When experts try to persuade Americans that Africa matters, they routinely fail. The continent is simply too far away and statistics about its burgeoning population, fast-growing economies, and worrying security threats too abstract. What is missing in these expert pitches is how the region shapes and enriches people’s daily lives. In St. Louis, for example, it is clear that Africa plays an important role in the city’s economy, politics and culture. These interactions, not expert judgments, are the best evidence of why Africa matters.
In St. Louis, Africa is an important investment destination for some of the city’s top industries and Fortune 500 companies, contributing to the area’s economic health and employment. Last year, Anheuser-Busch InBev committed to invest up to $400 million at its brewery in Nigeria. The company sees the region as an important market, seeking to take advantage of rising incomes and beer consumption across a population of about 1 billion people. Major agricultural and health care biotechnology companies that have campuses in St. Louis, such as Bayer and Pfizer, also are very active in Africa. Boeing, which is one of the largest employers in St. Louis, has worked with African partners for more than 60 years. According to its website, Boeing aircraft represent approximately 70% of the commercial airplane market currently in service across the continent.
St. Louis’ university and scientific communities, as well as its national security institutions, similarly are involved in Africa. Benjamin Ola Akande, who is an assistant vice chancellor at Washington University-St. Louis’s Global Health Center, last year highlighted that 128 faculty members are working in 36 African countries.
Webster University opened a campus in Accra, Ghana, because, as its president explained, Africa is a “growing, youthful part of the world.” In 2016, the Bill and Melinda Gates Foundation awarded a $10.45 million to Donald Danforth Plant Science Center for a project on genetically modified cassava in Nigeria.

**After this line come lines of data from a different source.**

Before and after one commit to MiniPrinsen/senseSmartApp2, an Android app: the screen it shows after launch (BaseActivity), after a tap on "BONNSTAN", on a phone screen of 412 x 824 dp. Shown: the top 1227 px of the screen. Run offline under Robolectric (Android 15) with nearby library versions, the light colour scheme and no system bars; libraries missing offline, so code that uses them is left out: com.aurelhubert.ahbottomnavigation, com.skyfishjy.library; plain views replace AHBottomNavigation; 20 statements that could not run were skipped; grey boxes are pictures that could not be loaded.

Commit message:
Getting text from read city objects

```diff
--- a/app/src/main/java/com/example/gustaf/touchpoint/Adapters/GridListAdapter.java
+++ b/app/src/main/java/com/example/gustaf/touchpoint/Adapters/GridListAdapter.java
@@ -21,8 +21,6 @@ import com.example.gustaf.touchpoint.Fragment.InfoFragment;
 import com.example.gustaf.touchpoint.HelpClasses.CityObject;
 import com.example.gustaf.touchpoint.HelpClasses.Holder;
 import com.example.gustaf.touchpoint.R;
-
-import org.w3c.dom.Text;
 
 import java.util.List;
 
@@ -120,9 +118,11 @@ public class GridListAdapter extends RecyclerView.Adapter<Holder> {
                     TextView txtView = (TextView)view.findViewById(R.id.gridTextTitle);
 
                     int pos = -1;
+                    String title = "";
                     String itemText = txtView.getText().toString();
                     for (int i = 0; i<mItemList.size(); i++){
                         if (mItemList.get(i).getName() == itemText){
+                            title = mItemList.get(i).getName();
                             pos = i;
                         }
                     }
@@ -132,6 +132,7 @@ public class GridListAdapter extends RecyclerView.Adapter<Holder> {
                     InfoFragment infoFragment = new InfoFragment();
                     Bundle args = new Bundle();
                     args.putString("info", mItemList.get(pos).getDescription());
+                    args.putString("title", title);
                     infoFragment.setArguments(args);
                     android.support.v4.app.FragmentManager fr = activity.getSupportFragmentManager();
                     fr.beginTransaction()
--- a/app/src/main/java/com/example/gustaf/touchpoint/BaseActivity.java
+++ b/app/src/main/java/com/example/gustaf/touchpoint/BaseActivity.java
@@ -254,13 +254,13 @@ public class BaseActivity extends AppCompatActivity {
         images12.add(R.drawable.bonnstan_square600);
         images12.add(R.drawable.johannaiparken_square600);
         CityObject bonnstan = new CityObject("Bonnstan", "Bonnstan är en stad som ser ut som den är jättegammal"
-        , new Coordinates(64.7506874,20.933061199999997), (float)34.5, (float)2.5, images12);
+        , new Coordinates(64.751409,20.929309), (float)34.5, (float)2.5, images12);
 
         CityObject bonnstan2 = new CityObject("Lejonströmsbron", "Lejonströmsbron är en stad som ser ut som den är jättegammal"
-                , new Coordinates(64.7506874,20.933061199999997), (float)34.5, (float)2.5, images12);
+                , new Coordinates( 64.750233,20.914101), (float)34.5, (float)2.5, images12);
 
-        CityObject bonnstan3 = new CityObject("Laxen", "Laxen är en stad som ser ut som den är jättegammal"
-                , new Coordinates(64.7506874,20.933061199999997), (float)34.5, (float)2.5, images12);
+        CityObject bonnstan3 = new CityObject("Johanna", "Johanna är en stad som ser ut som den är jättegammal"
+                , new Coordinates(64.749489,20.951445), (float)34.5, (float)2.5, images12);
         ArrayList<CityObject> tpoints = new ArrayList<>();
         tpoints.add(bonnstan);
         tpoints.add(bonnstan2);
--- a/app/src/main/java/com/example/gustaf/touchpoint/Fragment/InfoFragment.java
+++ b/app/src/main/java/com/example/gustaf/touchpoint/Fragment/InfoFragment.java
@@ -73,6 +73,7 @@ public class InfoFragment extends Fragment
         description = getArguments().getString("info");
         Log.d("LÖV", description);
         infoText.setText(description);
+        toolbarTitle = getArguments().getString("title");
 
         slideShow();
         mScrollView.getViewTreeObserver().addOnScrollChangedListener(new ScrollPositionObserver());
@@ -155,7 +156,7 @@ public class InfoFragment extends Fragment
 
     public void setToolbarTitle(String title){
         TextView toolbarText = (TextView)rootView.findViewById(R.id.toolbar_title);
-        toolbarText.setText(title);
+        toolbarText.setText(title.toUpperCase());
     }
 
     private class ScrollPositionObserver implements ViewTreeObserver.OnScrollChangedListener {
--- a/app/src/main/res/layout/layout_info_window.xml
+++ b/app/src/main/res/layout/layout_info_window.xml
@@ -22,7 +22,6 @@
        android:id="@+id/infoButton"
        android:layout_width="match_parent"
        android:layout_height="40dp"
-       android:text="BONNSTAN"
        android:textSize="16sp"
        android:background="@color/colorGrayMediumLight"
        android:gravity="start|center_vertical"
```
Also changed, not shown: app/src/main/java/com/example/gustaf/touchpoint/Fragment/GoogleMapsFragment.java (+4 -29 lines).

In addition, some uniformed and civilian employees at Scott Air Base and the National Geospatial-Intelligence Agency work on Africa, providing logistic support and publicly releasable imagery to the U.S. military and its African partners.
Many of the area’s civic and religious leaders have connections to and an interest in Africa. Former Sen. John Danforth served as President George W. Bush’s envoy to Sudan. His approach defined the U.S. strategy toward Sudan until President Omar al-Bashir’s removal last April. Rep. William Lacy Clay, D-University City, has denounced racist statements directed at immigrant and refugee populations from Africa and non-European countries. Rep. Ann Wagner, R-Ballwin, has expressed an interest in U.S. policy toward Africa, specifically China’s investments in the region. Mayor Lyda Krewson has been an enthusiastic supporter of St. Louis’ sister city program, which includes Saint-Louis, Senegal. Many of the city’s churches and faith leaders also are involved in Africa, supporting missions to the Democratic Republic of the Congo, Senegal, Tanzania and Zambia.
Perhaps most significantly, St. Louis owes some of its diversity and cultural richness to Africa. Africans are part of the city’s growing foreign-born population, establishing themselves as prominent entrepreneurs, university star athletes, musicians and community leaders. Some have even become ambassadors for the city; Senegalese-American artist Akon has never been shy about talking up his teenage years in St. Louis. African art and music have become regular staples at the city’s theaters, museums and gardens. In October 2019, a new art exhibit called Saint Louis to St. Louis: The City on the River meets River City opened at Barrett Barrera Projects in the Central West End to showcase Senegalese artists and designers; both cities are named after Louis IX of France. There also is an annual African arts festival and film festival to present the continent’s cinematic works.
In other words, Africa matters to St. Louis. The experts might try to sway the American public on more weighty arguments about demography and national security, but it is not necessary. St. Louis’ ties to Africa have increased the city’s wealth, deepened its academic achievements, raised its foreign policy profile, and added to its vibrant cultural life. That’s reason enough.
Judd Devermont is director of the Africa Program at the Center for Strategic and International Studies in Washington, D.C. He previously served as the national intelligence officer for Africa.